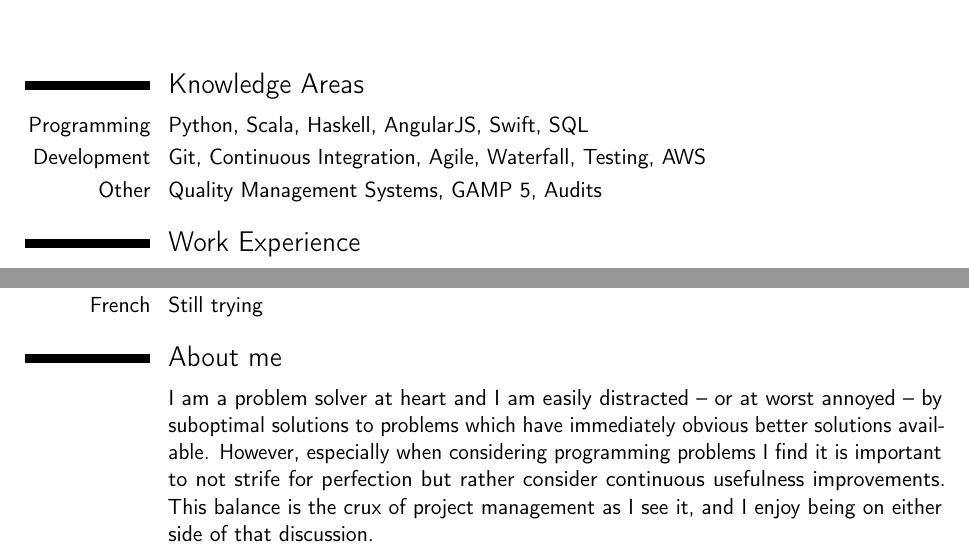
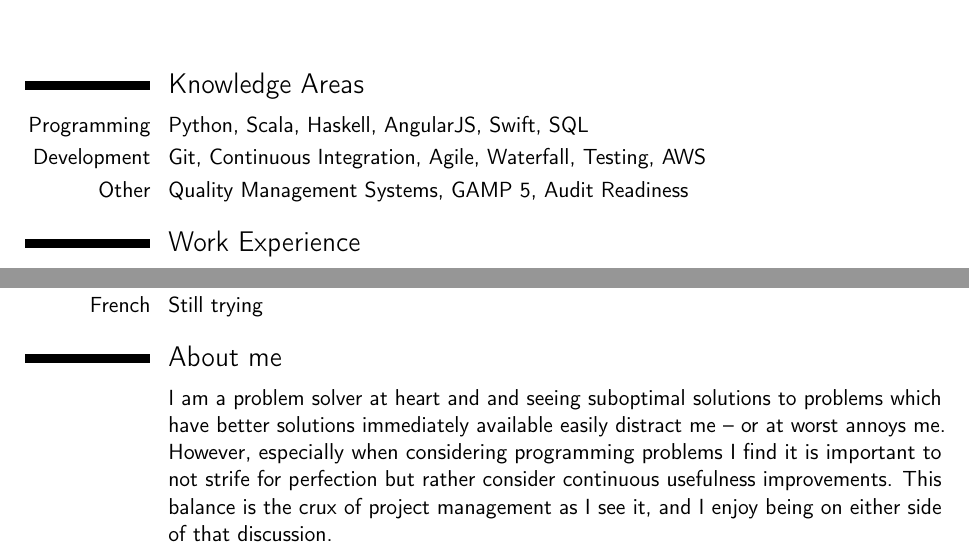
Before and after one commit to jenshenrik/CV, a LaTeX CV (cv.tex): two parts of pages 1 and 2 of 2, joined at a grey line, cut so that both start at the same text. Compiled offline with pdfLaTeX.

Commit message:
Slight rewording

```diff
--- a/cv.tex
+++ b/cv.tex
@@ -36,7 +36,7 @@
 \section{Knowledge Areas}
 \cvitem{Programming}{Python, Scala, Haskell, AngularJS, Swift, SQL}
 \cvitem{Development}{Git, Continuous Integration, Agile, Waterfall, Testing, AWS}
-\cvitem{Other}{Quality Management Systems, GAMP 5, Audits}
+\cvitem{Other}{Quality Management Systems, GAMP 5, Audit Readiness}
 
 \section{Work Experience}
 \cventry{2020--}{Security and Software Lead}{Studies\&Me}{Copenhagen}{}{
@@ -95,7 +95,7 @@
 
 \section{About me}
 \cvitem{}{
-	I am a problem solver at heart and I am easily distracted -- or at worst annoyed -- by suboptimal solutions to problems which have immediately obvious better solutions available.
+	I am a problem solver at heart and and seeing suboptimal solutions to problems which have better solutions immediately available easily distract me -- or at worst annoys me.
 	However, especially when considering programming problems I find it is important to not strife for perfection but rather consider continuous usefulness improvements.
 	This balance is the crux of project management as I see it, and I enjoy being on either side of that discussion.
 	\newline I love learning new tidbits of knowledge in many different fields.
```
Also changed, not shown: cv.pdf.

====

Please tally the lines of the entries that contain the string "better" and reply with the count alone.

* _Task solution_:
2